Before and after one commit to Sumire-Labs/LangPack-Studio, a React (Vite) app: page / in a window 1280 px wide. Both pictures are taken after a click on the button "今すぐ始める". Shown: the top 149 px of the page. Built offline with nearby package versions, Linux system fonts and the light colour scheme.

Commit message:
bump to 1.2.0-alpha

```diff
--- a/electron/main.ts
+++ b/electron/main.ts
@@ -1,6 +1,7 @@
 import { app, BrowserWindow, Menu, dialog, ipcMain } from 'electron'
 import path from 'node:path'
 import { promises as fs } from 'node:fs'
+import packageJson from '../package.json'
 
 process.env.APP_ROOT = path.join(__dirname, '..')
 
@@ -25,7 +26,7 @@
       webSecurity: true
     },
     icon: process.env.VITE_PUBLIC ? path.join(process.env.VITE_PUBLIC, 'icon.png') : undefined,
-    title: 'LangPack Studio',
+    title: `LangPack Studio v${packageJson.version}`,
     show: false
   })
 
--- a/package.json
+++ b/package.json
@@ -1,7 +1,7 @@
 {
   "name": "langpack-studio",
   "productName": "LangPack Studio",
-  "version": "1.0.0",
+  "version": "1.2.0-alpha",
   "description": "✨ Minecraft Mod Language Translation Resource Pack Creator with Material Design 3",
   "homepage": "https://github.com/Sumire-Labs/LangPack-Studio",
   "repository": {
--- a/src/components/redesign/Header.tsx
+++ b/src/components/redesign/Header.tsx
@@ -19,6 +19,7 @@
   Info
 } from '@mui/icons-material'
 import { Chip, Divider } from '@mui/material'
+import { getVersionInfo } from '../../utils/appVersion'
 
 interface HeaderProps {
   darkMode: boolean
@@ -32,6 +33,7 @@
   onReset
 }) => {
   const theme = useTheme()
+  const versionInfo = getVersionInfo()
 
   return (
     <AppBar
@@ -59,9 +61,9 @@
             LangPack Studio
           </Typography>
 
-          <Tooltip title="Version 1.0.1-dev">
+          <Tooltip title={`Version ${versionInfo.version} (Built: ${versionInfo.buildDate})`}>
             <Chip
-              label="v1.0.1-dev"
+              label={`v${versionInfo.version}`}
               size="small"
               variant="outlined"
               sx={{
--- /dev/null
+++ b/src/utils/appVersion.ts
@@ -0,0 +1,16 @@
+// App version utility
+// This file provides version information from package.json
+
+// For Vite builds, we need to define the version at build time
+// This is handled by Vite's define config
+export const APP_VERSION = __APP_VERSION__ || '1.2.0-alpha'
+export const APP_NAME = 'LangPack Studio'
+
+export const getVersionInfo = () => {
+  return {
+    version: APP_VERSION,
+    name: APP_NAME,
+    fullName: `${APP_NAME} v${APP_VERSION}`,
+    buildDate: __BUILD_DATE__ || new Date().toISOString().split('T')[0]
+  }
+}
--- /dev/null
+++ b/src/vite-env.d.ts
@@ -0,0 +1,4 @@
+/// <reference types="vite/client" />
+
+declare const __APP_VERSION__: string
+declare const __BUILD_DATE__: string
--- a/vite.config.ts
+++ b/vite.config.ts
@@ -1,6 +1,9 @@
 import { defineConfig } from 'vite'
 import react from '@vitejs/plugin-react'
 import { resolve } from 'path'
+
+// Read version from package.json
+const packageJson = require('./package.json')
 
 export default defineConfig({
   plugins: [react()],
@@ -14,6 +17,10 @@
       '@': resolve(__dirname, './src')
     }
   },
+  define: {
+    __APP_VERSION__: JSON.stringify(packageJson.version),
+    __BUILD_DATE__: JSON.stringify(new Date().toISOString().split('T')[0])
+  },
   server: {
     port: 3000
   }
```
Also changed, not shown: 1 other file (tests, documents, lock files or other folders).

^^^^^^^^

## [Work item]
Show all lines in the preceding material that have "const" in them.

## [Task answer]
   const theme = useTheme()
+  const versionInfo = getVersionInfo()
+export const APP_VERSION = __APP_VERSION__ || '1.2.0-alpha'
+export const APP_NAME = 'LangPack Studio'
+export const getVersionInfo = () => {
+declare const __APP_VERSION__: string
+declare const __BUILD_DATE__: string
+const packageJson = require('./package.json')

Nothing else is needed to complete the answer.